Now that we know the ingredients, let us use them to get insights into your Phoenix app. First add the dependencies to your mix.exs. I used PSPDFKit’s forks as they work better with mix:
Defining the metrics and reports
We use an application config to configure Exometer. It defines the metrics we want to record and where we would like to report it. This is by far the hardest part. Let me show you a gist and then walk you through it:
First we set some ‘constants’: What do you want to call your app? How frequently do you want to submit stats? What histogram stats are you interested in? (I am reporting minimum values, maximum values, averages, the 95-percentile and the 90-percentile). What memory stats would you like to record? The ensuing config consists of three parts:
The first part is the predefined metrics we want to use. A tuple of three entries describes each metric. It consists of name (list of atoms), type (list of atoms or single atom) and options. We use four different metric types. The first one is functions. It instructs Exometer to use the return value of an erlang function.
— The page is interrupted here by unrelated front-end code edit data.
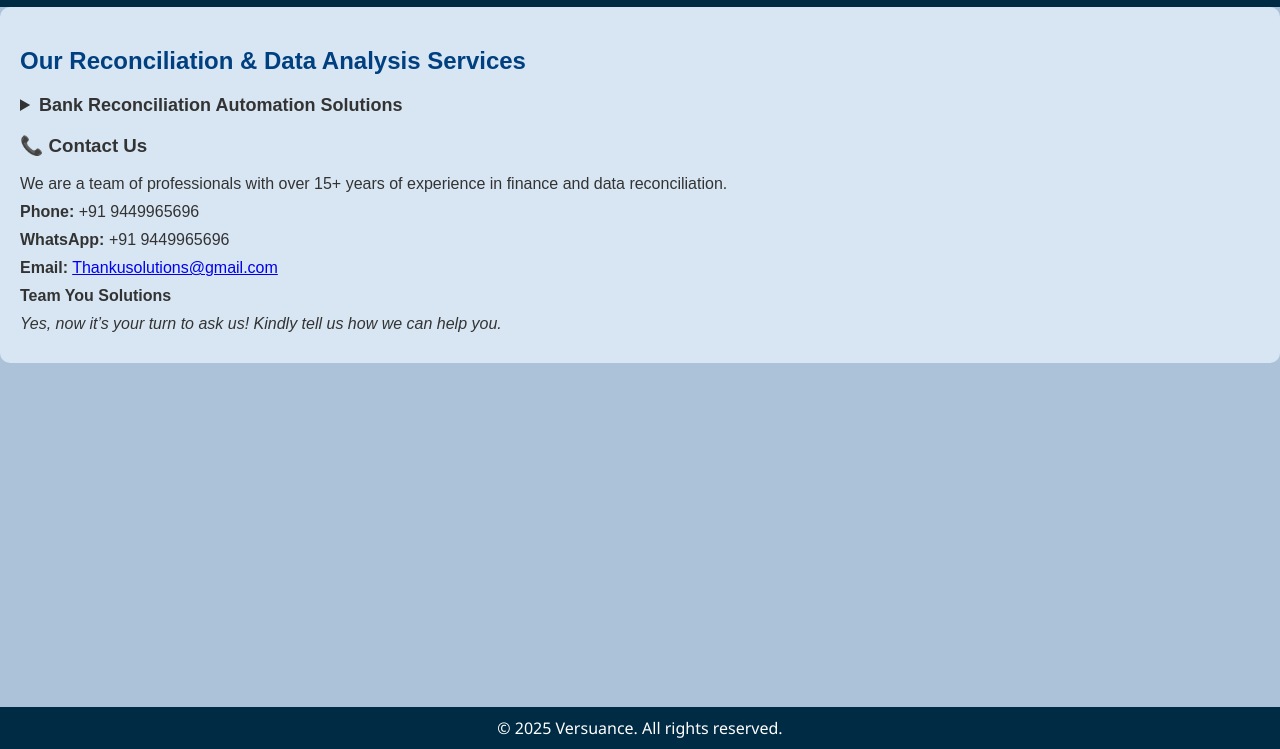
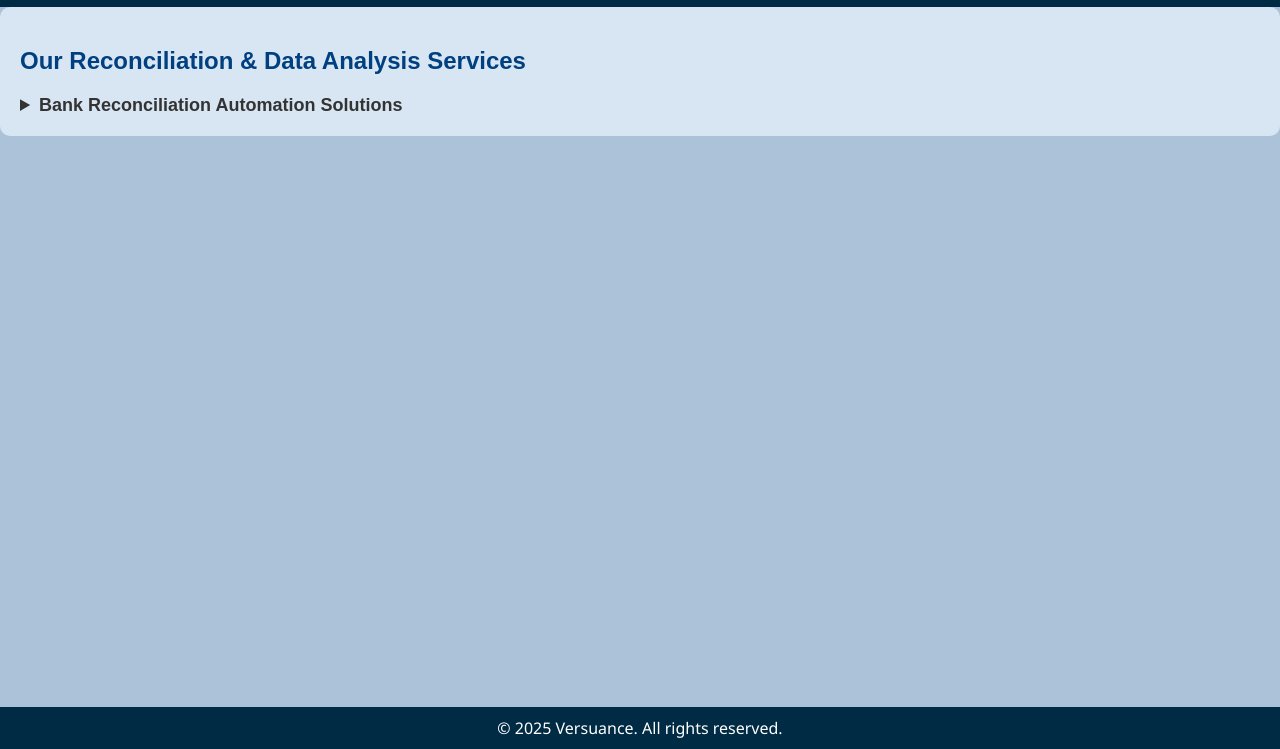
Before and after one commit to Veena146/Sap, a plain HTML site: page services.html in a window 1280 px wide. Shown: the part 51-800 px from the top of the page. Drawn offline with Linux system fonts and the light colour scheme.

Commit message:
Add all the file

```diff
--- a/services.html
+++ b/services.html
@@ -58,16 +58,13 @@
     </ul>
     <p>We provide customized solutions based on your specific business requirements.</p>
   </details>
-
+<!--
   <div class="contact-info">
     <h3>📞 Contact Us</h3>
     <p>We are a team of professionals with over 15+ years of experience in finance and data reconciliation.</p>
-    <p><strong>Phone:</strong> +91 9449965696</p>
-    <p><strong>WhatsApp:</strong> +91 9449965696</p>
-    <p><strong>Email:</strong> <a href="mailto:Thankusolutions@gmail.com">Thankusolutions@gmail.com</a></p>
     <p><strong>Team You Solutions</strong></p>
     <p><em>Yes, now it’s your turn to ask us! Kindly tell us how we can help you.</em></p>
-  </div>
+  </div> -->
 </div>
 
 </main>
```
The other three are gauges, histograms and spirals as described above.
The second part defines reporters. Reporters send the metric values along to different service. One helpful reporter to debug is to just dump the values to Lager. As you can see we are using the StatsD reporter. It formats values to the StatsD format and sends it to a StatsD agent via UDP. The type_map tells it how to ‘translate’ types if needed. For example the spiral metric type is unknown to StatsD. So we tell the reporter to export it as a gauge to achieve the effect outlined above. The name of a metric in StatsD will be the list concatenated with a full stop (e.g. “my_awesome_app.webapp.resp_time”).
Lastly we define reports. Reports tie metrics and reporters together. They define at what intervals we would like to send the collected metrics onward. I chose to report metrics every second.
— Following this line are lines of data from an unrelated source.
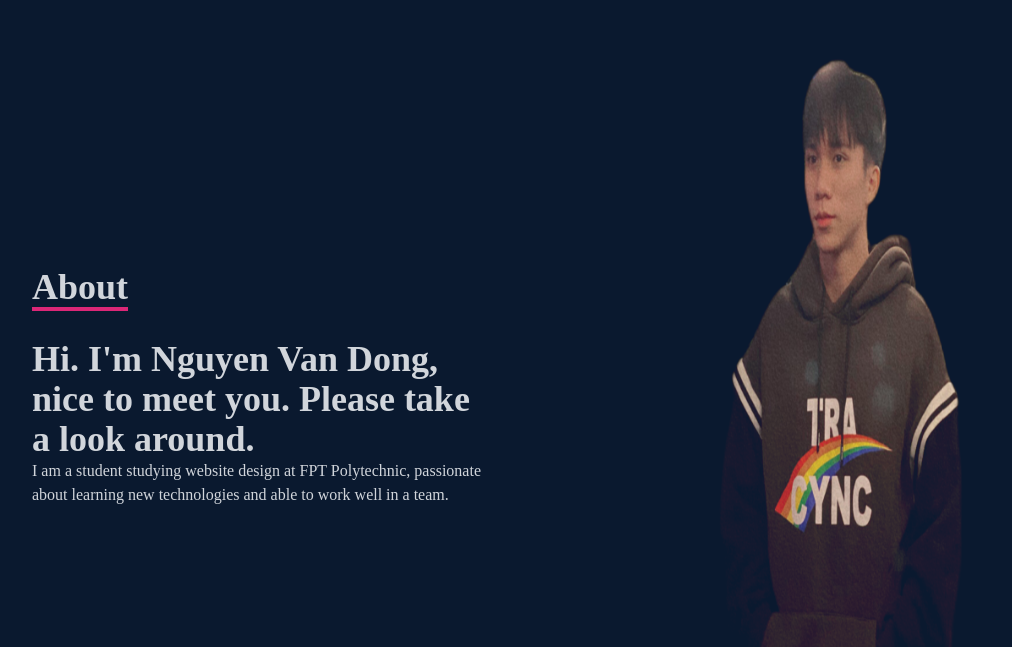
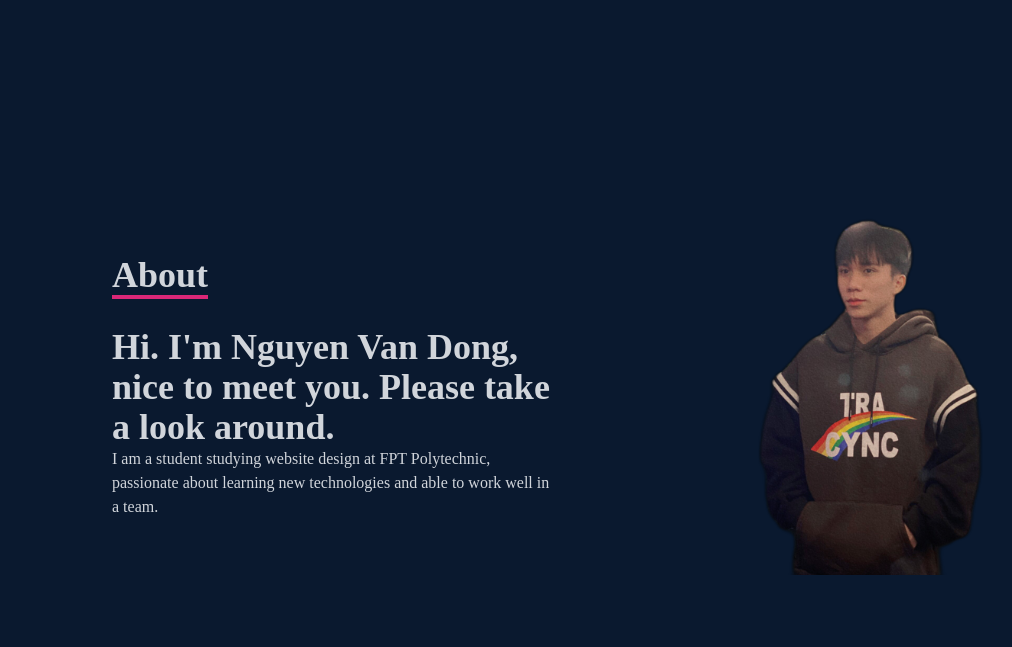
Before and after one commit to dong595/portfolio-new, a React (Create React App) app: page / in a window 1280 px wide. Shown: the part 813-1460 px from the top of the page, without its empty margins (128-1140 px from the left). Built offline with nearby package versions, Linux system fonts and the light colour scheme.

Commit message:
fix ui and update project

```diff
--- a/src/Components/About.jsx
+++ b/src/Components/About.jsx
@@ -6,15 +6,15 @@ const About = () => {
       name="about"
       className="w-full h-screen bg-[#0a192f] text-gray-300 flex justify-center items-center"
     >
-      <div className="flex flex-col justify-center w-full  items-center h-full">
-        <div className="max-w-[1000px] w-full grid grid-cols-2 lg:block lg:max-w-none md:pl-40  gap-8">
-          <div className="text-right lg:text-left pb-8 pl-4 lg:pl-0">
+      <div className="flex flex-col justify-center w-full pl-0  items-center lg:pl-56 h-full">
+        <div className="max-w-[1000px]  w-full grid grid-cols-2 lg:block lg:max-w-none   gap-8">
+          <div className="text-right lg:text-left pb-8 pl-4 ">
             <p className="text-4xl font-bold inline border-b-4 border-pink-600">
               About
             </p>
           </div>
         </div>
-        <div className="max-w-[1000px] lg:max-w-none w-full lg:block grid grid-cols-2 gap-8 md:pl-40 px-4">
+        <div className="max-w-[1000px] lg:max-w-none w-full lg:block grid grid-cols-2 gap-8  px-4">
           <div className="text-right lg:text-left text-4xl font-bold">
             <p>
               Hi. I'm Nguyen Van Dong, nice to meet you. Please take a look
@@ -31,11 +31,7 @@ const About = () => {
         </div>
       </div>
       <div className="text-white w-full  hidden lg:flex items-center justify-center">
-        <img
-          src={me}
-          className="xl:h-[740px] h-[500px]   mix-blend-lighten bg-contain bg-no-repeat "
-          alt=""
-        />
+        <img src={me} className="w-full" alt="" />
       </div>
     </div>
   );
--- a/src/Components/Header/Header.jsx
+++ b/src/Components/Header/Header.jsx
@@ -142,7 +142,6 @@ const Header = () => {
           <li className="w-[160px] h-[60px] flex justify-between items-center ml-[-100px] hover:ml-[-10px] duration-300 bg-[#565f69]">
             <Link
               className="flex justify-between items-center w-full text-gray-300"
-              onClick={onHandlerClick}
               to="contact"
               smooth={true}
               duration={500}
--- a/src/data/data.js
+++ b/src/data/data.js
@@ -1,20 +1,20 @@
 import angular from "../assets/projects/angular-admin.png";
 import duan1 from "../assets/projects/duan1.png";
 import portfolio from "../assets/projects/portfolio.png";
+import react from "../assets/projects/react.png";
 export const data = [
   {
     id: 1,
+    name: "Webiste Selling Clothess",
+    image: react,
+    github: "https://github.com/dong595/React-framework2",
+    live: "https://react-framework2.vercel.app/",
+  },
+  {
+    id: 2,
     name: "Angular Application",
     image: angular,
     github: "https://github.com/dong595/Product-Manager",
-    live: "",
-  },
-  {
-    id: 2,
-    name: "Project 1 Application",
-    image: duan1,
-    github:
-      "https://github.com/Phamtuan19/PRO1014_WE18103_Nhom_6/tree/dongnvph28919",
     live: "",
   },
   {
@@ -24,4 +24,12 @@ export const data = [
     github: "https://github.com/dong595/portfolio",
     live: "https://portfolio-git-main-dong595.vercel.app/?fbclid=IwAR2vdlfBtk61vAnLTW6_yDqnUQQUbgSkXSgKJ5yH4dhuJvYZ4mTbDzeKlpE",
   },
+  {
+    id: 4,
+    name: "Project 1 Application",
+    image: duan1,
+    github:
+      "https://github.com/Phamtuan19/PRO1014_WE18103_Nhom_6/tree/dongnvph28919",
+    live: "",
+  },
 ];
```
Also changed, not shown: src/assets/projects/react.png (added).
Now as you can see we poll the Erlang VM metrics in our config. That’s super helpful. But we still need to record metrics like hit count and response time. If you’re using Ecto you might also want to record query count and execution times. Let’s start with hit counts and response times. I wrote a plug that does it:
Elixir’s plugs make it super straightforward to record metrics like these. Please note that I am matching the :ok that I expect to receive from Exometer. That’s a bit audacious as it will result in a 500 error if recording the metric went wrong. Please decide for yourself if you want to do that or not.
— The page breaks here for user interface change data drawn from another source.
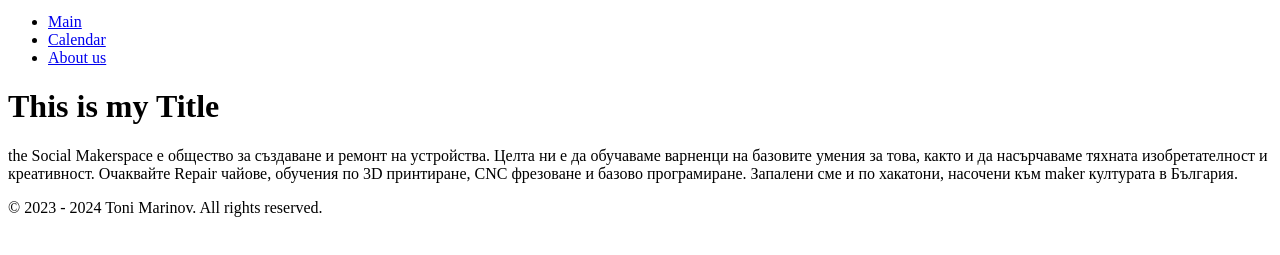
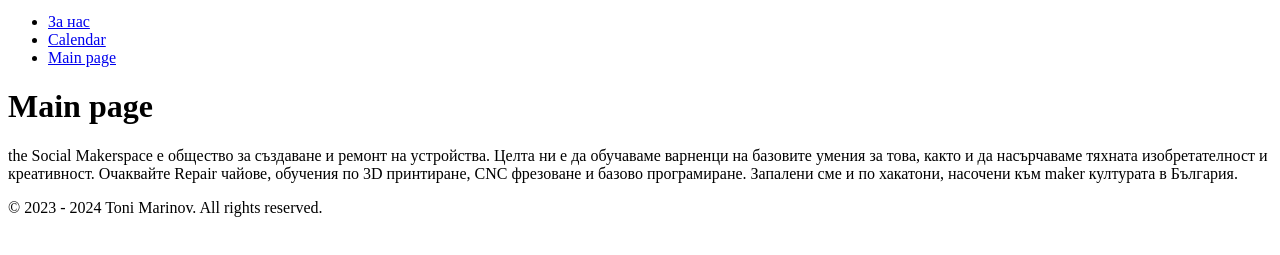
Before and after one commit to ivalynx/trikey.space, an Eleventy site: page index.md in a window 1280 px wide. Shown: the part 29-284 px from the top of the page. Built offline with nearby package versions, Linux system fonts and the light colour scheme; Eleventy itself is replaced by a stand-in of ours; files that its build step writes are made by us from their sources.

Commit message:
add eleventy-navigation

```diff
--- a/_includes/layout.liquid
+++ b/_includes/layout.liquid
@@ -8,18 +8,8 @@
     <header>
       <img src="" alt="The Social Makerspace" class="logo">
       <nav>
-        <ul>
-          <li>
-            <a href="/">Main</a>
-          </li>
-          <li>
-            <a href="/calendar">Calendar</a>
-          </li>
-          <li>
-            <a href="/about-us">About us</a>
-          </li>
-        </ul>
-      </nav>
+      {{ collections.all | eleventyNavigation | eleventyNavigationToHtml }}
+        </nav>
     </header>
     <main>
       <h1>{{ pageTitle }}</h1>
--- a/about-us.md
+++ b/about-us.md
@@ -1,6 +1,8 @@
 ---
 layout: layout.liquid
 pageTitle: За нас
+eleventyNavigation:
+  key: За нас
 ---
 Тука трябва да бъде карта (нейният код)
 
--- a/calendar.md
+++ b/calendar.md
@@ -1,5 +1,7 @@
 ---
 layout: layout.liquid
 pageTitle: Calendar
+eleventyNavigation:
+  key: Calendar
 ---
 Тука трябва да бъде календар  (негов код)
--- a/index.md
+++ b/index.md
@@ -1,5 +1,7 @@
 ---
 layout: layout.liquid
-pageTitle: This is my Title
+pageTitle: Main page
+eleventyNavigation:
+  key: Main page
 ---
 the Social Makerspace е общество за създаване и ремонт на устройства. Целта ни е да обучаваме варненци на базовите умения за това, както и да насърчаваме тяхната изобретателност и креативност. Очаквайте Repair чайове, обучения по 3D принтиране, CNC фрезоване и базово програмиране. Запалени сме и по хакатони, насочени към maker културата в България.
```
Now for Ecto — again great design makes our lives super easy:
Ecto defines a log function you can overwrite. The code we use to records execution times and query count is like what we use in the plug.
Using your metrics
There are many ways of using your metrics, the most common one is to visualise them. There are a variety of ways to do this. Since we are using StatsD and Exometer we can export our metrics to a variety of formats. One of the formats is for most popular graphing solution graphite.
I used DataDog. It comes with its own StatsD agent that automatically sends the data to DataDog. The agent is straightforward to setup. Plus DataDog provides alerts as mentioned above.
The first thing you need to do is register and install the agent somewhere. The tutorial on the DataDog site is self-explanatory, just follow it.
Then you can use the metrics explorer to see what metrics we report. Build dashboards to your liking following the guides that DataDog have on their homepage.
Currently I am only collecting the average response time. It might be interesting to record response times per method and path to identify worst offenders. Thanks to Exometer’s dynamic metric definition interface that is not a problem. I just haven’t gotten around to doing it. The same goes for Ecto: Recording which queries take the longest might be a smart thing to do however I haven’t gotten around to it yet.
Please feel free to post questions and feedback. This is the result of my first stab at metrics collection so there are likely things I could’ve done better.